Supplied material:

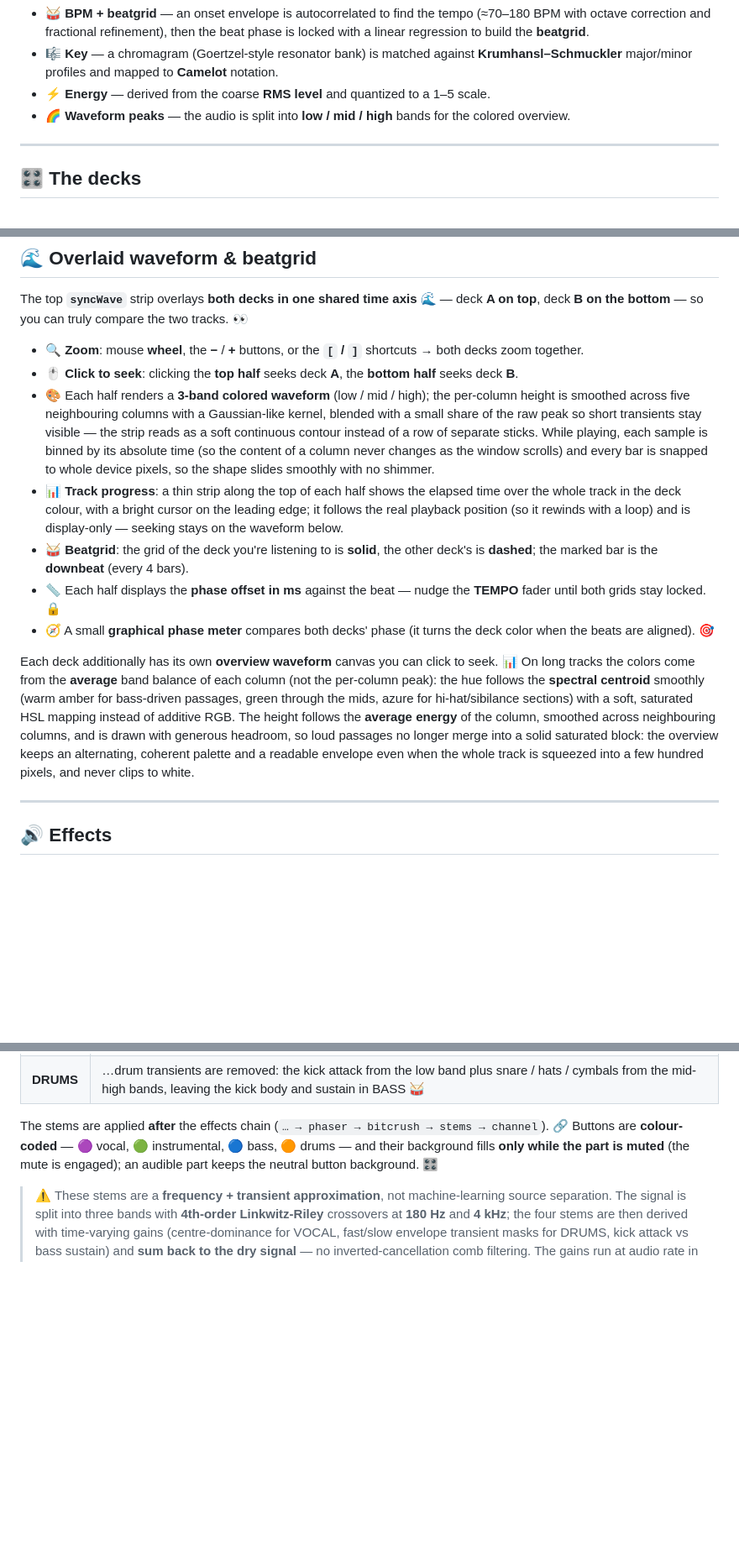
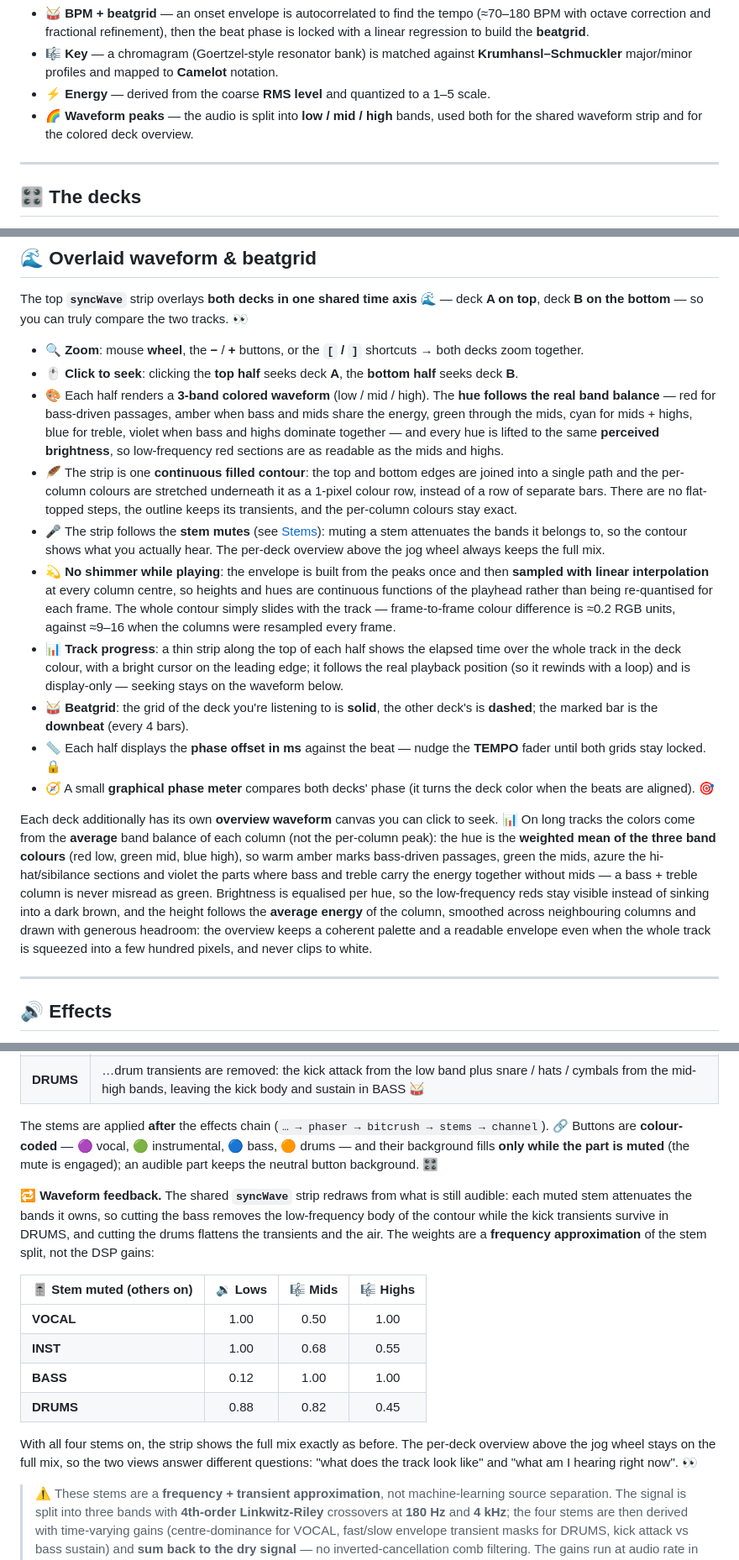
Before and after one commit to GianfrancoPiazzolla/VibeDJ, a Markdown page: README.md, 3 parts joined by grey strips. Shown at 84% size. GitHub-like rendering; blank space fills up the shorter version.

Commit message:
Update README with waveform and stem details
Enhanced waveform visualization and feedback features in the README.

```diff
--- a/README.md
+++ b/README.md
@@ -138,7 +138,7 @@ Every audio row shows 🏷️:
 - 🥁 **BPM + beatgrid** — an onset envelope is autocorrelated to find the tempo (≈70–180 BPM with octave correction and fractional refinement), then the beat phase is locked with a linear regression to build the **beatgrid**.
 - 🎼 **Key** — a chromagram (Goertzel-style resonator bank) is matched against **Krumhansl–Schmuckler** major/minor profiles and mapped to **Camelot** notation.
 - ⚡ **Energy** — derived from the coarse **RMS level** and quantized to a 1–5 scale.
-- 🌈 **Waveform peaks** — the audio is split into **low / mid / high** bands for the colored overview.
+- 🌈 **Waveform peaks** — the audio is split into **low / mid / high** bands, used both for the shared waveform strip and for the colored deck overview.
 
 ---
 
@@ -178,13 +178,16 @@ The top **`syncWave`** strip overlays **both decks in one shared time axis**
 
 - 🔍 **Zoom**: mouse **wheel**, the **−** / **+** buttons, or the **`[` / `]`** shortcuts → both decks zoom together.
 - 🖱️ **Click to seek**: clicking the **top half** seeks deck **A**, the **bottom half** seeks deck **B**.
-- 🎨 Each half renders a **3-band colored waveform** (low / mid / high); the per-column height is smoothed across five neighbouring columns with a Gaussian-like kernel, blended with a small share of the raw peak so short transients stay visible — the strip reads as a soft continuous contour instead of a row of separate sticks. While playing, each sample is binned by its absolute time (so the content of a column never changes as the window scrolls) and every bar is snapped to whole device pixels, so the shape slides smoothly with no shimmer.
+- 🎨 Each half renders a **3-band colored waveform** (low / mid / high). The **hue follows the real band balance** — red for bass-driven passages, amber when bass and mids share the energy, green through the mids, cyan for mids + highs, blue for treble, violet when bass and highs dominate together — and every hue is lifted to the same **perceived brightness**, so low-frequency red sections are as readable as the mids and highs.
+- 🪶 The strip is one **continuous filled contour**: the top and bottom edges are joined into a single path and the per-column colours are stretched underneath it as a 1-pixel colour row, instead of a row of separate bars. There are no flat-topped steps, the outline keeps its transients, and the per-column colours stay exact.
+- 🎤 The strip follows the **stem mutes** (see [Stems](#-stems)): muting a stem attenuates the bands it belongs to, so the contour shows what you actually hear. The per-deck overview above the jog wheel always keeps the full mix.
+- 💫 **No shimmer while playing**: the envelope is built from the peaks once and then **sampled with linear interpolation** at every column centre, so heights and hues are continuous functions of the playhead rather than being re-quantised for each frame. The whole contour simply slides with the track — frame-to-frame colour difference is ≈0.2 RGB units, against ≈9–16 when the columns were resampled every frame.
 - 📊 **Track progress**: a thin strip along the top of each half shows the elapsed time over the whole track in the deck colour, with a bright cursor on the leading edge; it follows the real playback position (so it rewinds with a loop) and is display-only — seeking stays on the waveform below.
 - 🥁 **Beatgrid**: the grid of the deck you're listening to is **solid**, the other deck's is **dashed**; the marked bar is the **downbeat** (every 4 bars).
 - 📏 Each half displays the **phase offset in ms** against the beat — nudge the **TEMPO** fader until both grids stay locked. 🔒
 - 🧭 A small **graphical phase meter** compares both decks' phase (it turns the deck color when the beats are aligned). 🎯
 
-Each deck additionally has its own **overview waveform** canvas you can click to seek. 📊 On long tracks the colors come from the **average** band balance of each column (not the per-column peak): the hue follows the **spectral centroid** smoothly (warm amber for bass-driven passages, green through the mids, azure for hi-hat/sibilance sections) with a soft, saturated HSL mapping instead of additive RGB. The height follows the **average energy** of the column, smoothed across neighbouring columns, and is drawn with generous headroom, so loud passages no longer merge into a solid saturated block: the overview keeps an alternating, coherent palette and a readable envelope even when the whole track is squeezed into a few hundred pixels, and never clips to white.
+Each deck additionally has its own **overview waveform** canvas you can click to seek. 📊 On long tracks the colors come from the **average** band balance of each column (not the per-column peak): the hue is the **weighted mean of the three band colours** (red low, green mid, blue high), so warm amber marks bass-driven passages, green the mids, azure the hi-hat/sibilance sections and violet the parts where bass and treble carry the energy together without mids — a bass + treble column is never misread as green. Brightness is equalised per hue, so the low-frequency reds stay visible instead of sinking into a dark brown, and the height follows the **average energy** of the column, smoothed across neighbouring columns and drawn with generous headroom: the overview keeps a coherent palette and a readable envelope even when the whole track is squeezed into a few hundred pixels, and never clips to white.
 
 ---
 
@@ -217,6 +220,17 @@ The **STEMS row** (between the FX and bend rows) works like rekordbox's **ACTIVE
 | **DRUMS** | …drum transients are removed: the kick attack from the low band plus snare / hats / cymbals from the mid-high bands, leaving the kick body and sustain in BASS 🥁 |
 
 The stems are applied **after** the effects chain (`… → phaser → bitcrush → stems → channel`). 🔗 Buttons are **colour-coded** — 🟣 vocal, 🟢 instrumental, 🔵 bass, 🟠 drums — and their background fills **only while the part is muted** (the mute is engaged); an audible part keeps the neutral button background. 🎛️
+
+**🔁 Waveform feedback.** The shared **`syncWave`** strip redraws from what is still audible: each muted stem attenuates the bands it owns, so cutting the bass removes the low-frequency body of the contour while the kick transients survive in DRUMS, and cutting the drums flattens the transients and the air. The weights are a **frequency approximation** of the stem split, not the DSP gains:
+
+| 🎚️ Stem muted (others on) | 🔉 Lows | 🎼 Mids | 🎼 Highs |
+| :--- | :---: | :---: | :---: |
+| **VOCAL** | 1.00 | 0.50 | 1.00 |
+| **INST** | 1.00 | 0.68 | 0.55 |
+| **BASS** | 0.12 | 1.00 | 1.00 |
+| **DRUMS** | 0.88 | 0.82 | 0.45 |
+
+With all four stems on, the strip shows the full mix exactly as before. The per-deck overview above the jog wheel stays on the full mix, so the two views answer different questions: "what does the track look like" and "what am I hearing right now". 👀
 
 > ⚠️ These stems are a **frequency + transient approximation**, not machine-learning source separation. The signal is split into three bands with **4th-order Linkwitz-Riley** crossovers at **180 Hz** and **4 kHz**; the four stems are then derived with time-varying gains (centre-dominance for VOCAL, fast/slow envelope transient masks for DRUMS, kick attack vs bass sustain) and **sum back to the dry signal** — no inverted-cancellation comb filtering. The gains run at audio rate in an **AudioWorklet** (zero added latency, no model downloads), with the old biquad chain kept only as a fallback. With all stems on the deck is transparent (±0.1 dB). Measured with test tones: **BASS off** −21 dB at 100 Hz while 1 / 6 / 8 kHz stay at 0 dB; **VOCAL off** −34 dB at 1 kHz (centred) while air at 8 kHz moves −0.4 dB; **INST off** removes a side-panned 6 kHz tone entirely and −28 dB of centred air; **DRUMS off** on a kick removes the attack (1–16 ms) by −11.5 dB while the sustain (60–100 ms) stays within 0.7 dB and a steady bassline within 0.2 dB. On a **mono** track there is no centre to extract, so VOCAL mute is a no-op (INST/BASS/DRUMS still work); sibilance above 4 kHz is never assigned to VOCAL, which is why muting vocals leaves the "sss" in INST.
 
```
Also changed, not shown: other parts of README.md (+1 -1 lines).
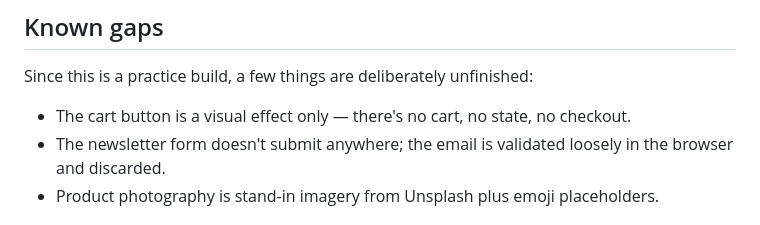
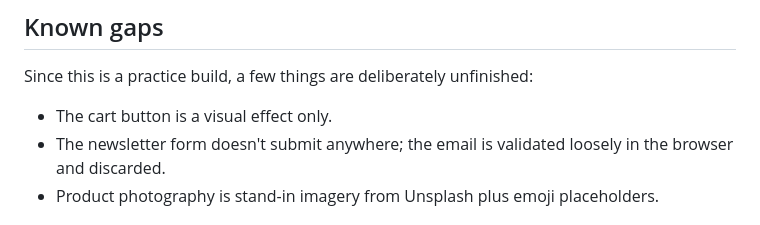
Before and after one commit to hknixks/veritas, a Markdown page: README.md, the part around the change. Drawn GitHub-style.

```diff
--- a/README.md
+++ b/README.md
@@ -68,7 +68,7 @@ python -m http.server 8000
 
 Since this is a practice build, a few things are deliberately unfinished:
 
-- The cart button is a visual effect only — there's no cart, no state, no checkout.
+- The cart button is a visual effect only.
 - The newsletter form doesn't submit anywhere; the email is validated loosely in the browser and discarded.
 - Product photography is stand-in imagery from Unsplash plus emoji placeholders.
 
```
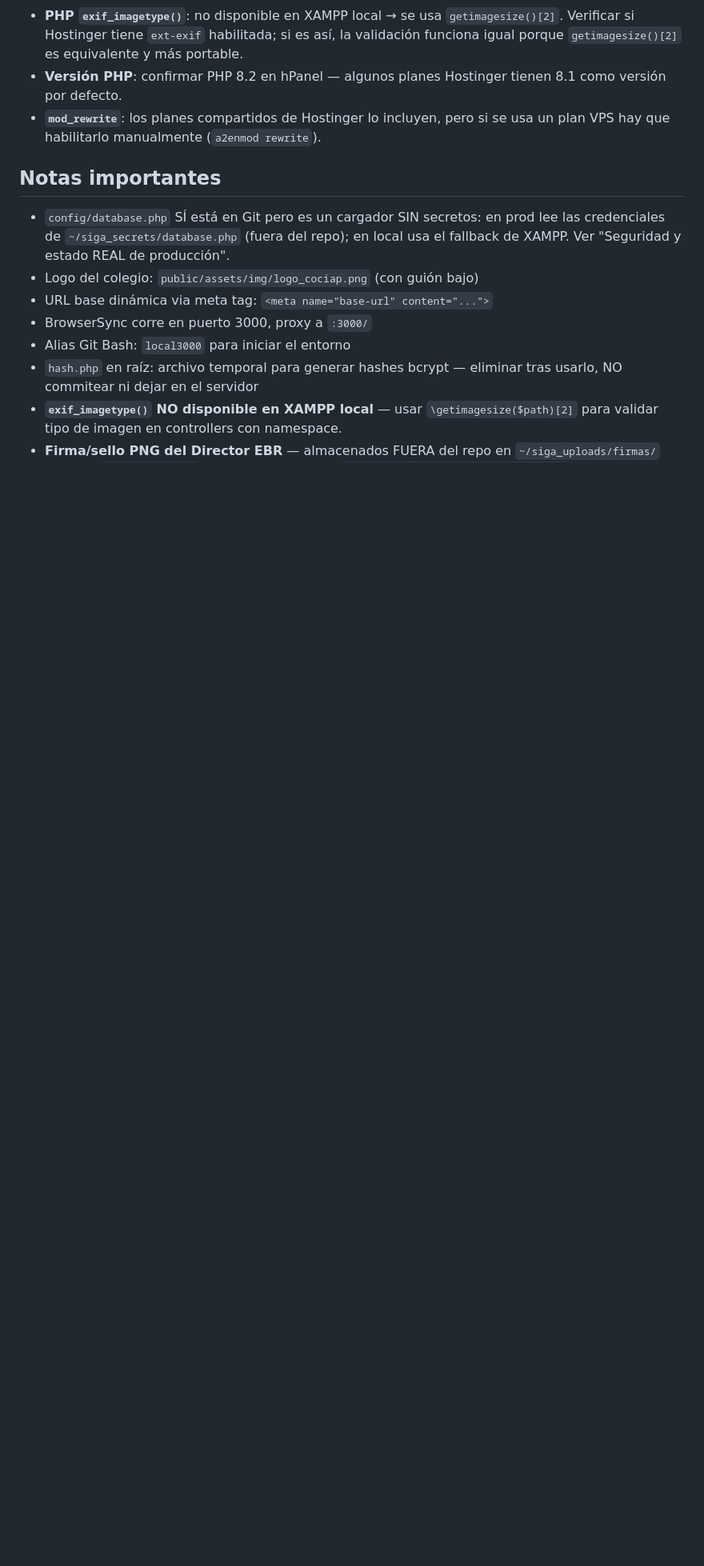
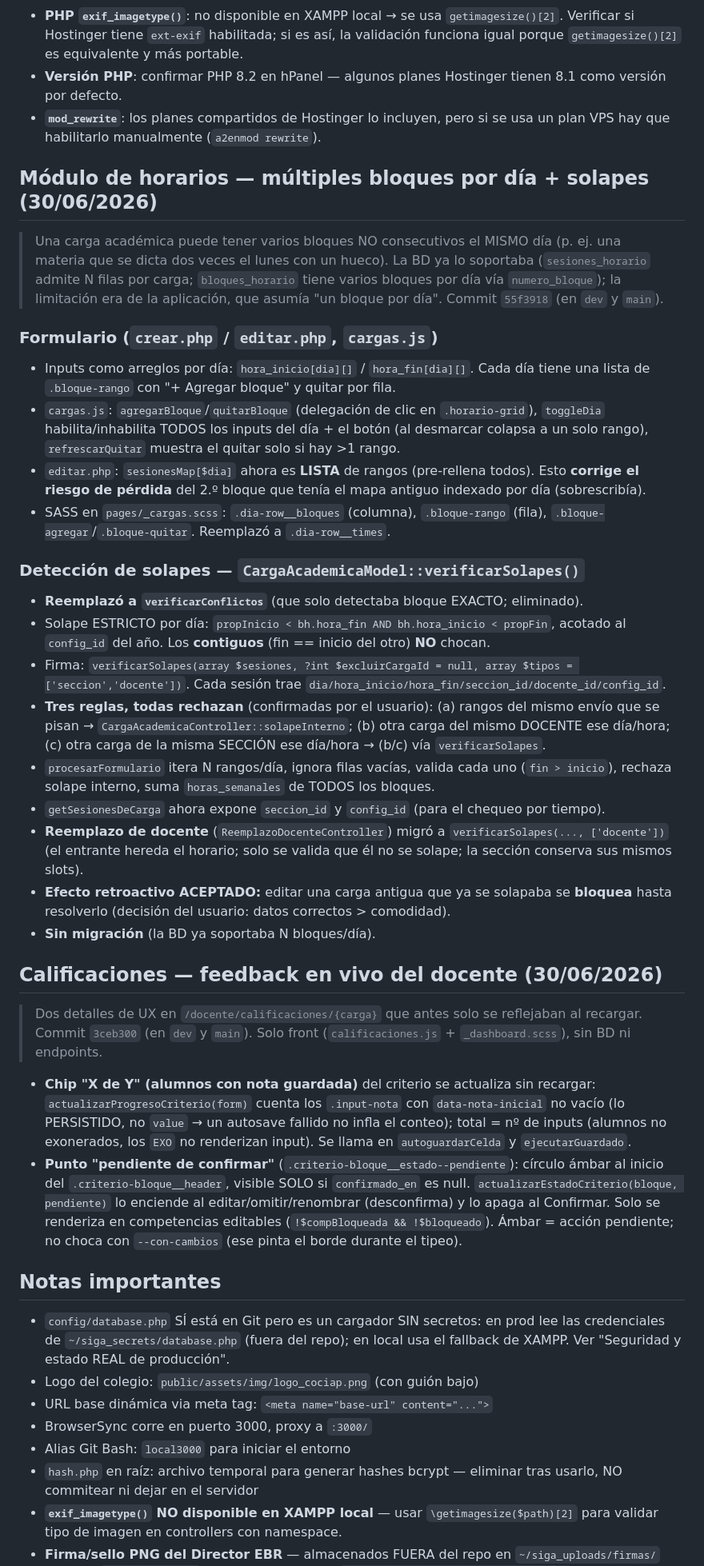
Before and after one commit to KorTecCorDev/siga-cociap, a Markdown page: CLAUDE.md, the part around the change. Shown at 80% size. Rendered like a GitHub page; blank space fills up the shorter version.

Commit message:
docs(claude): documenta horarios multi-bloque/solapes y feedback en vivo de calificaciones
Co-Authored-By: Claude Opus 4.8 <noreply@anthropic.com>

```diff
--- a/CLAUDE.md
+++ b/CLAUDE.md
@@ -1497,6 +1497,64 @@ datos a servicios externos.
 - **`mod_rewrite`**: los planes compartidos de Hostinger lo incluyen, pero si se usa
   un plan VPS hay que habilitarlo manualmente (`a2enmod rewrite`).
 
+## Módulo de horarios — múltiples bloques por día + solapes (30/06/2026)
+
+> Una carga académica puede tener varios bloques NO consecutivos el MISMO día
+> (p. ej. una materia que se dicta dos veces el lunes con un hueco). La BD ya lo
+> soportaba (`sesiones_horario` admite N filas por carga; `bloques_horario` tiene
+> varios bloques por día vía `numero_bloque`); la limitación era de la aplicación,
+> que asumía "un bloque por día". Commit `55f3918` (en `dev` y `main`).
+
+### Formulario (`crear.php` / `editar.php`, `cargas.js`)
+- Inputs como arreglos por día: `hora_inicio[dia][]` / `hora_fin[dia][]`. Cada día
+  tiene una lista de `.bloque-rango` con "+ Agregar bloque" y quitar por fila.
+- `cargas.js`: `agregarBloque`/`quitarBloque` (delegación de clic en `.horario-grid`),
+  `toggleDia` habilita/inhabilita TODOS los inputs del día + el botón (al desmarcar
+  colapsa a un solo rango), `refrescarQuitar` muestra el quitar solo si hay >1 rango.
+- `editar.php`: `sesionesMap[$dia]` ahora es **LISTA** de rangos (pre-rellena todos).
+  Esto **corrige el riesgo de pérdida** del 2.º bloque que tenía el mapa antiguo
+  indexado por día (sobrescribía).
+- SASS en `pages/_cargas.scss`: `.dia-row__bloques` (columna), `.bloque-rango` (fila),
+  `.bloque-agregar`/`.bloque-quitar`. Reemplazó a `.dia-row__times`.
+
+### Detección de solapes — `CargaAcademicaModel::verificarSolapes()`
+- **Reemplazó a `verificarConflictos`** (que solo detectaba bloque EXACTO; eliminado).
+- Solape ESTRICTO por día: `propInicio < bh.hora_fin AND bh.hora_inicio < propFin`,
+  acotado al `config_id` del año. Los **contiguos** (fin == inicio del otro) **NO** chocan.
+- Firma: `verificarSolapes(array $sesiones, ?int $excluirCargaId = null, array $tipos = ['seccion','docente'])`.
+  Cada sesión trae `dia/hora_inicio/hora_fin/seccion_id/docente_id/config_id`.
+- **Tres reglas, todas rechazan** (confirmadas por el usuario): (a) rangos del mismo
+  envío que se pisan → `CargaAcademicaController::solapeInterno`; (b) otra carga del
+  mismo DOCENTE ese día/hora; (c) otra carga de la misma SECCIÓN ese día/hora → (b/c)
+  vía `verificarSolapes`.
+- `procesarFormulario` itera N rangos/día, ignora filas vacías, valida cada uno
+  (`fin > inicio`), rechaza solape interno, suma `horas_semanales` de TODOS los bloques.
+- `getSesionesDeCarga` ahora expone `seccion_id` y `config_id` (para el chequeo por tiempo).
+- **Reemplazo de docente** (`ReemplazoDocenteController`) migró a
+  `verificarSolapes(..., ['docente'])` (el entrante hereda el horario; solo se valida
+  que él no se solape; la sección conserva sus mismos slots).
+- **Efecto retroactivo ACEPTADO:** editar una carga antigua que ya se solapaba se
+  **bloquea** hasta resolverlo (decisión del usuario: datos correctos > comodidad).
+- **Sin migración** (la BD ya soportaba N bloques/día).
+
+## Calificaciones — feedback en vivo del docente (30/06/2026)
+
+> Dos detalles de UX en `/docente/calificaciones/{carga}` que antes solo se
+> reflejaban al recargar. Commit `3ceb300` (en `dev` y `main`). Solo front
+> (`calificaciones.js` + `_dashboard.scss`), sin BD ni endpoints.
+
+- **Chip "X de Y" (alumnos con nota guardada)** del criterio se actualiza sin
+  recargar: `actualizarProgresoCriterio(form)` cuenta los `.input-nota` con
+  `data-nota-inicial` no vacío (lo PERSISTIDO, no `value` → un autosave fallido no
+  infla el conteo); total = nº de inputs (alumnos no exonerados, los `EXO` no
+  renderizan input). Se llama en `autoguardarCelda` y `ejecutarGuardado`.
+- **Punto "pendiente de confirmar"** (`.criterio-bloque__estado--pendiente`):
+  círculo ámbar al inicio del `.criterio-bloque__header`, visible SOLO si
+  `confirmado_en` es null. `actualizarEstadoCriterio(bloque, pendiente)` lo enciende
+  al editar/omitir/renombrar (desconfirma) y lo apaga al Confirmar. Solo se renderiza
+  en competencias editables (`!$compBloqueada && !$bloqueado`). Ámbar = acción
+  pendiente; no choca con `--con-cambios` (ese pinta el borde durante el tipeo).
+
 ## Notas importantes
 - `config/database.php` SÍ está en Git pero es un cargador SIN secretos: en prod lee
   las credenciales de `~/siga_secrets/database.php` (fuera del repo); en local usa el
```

Exercise goal:
Filter the entries above down to the lines that hold the word "centre", and copy those lines.

Result of the exercise:
+- 💫 **No shimmer while playing**: the envelope is built from the peaks once and then **sampled with linear interpolation** at every column centre, so heights and hues are continuous functions of the playhead rather than being re-quantised for each frame. The whole contour simply slides with the track — frame-to-frame colour difference is ≈0.2 RGB units, against ≈9–16 when the columns were resampled every frame.
 > ⚠️ These stems are a **frequency + transient approximation**, not machine-learning source separation. The signal is split into three bands with **4th-order Linkwitz-Riley** crossovers at **180 Hz** and **4 kHz**; the four stems are then derived with time-varying gains (centre-dominance for VOCAL, fast/slow envelope transient masks for DRUMS, kick attack vs bass sustain) and **sum back to the dry signal** — no inverted-cancellation comb filtering. The gains run at audio rate in an **AudioWorklet** (zero added latency, no model downloads), with the old biquad chain kept only as a fallback. With all stems on the deck is transparent (±0.1 dB). Measured with test tones: **BASS off** −21 dB at 100 Hz while 1 / 6 / 8 kHz stay at 0 dB; **VOCAL off** −34 dB at 1 kHz (centred) while air at 8 kHz moves −0.4 dB; **INST off** removes a side-panned 6 kHz tone entirely and −28 dB of centred air; **DRUMS off** on a kick removes the attack (1–16 ms) by −11.5 dB while the sustain (60–100 ms) stays within 0.7 dB and a steady bassline within 0.2 dB. On a **mono** track there is no centre to extract, so VOCAL mute is a no-op (INST/BASS/DRUMS still work); sibilance above 4 kHz is never assigned to VOCAL, which is why muting vocals leaves the "sss" in INST.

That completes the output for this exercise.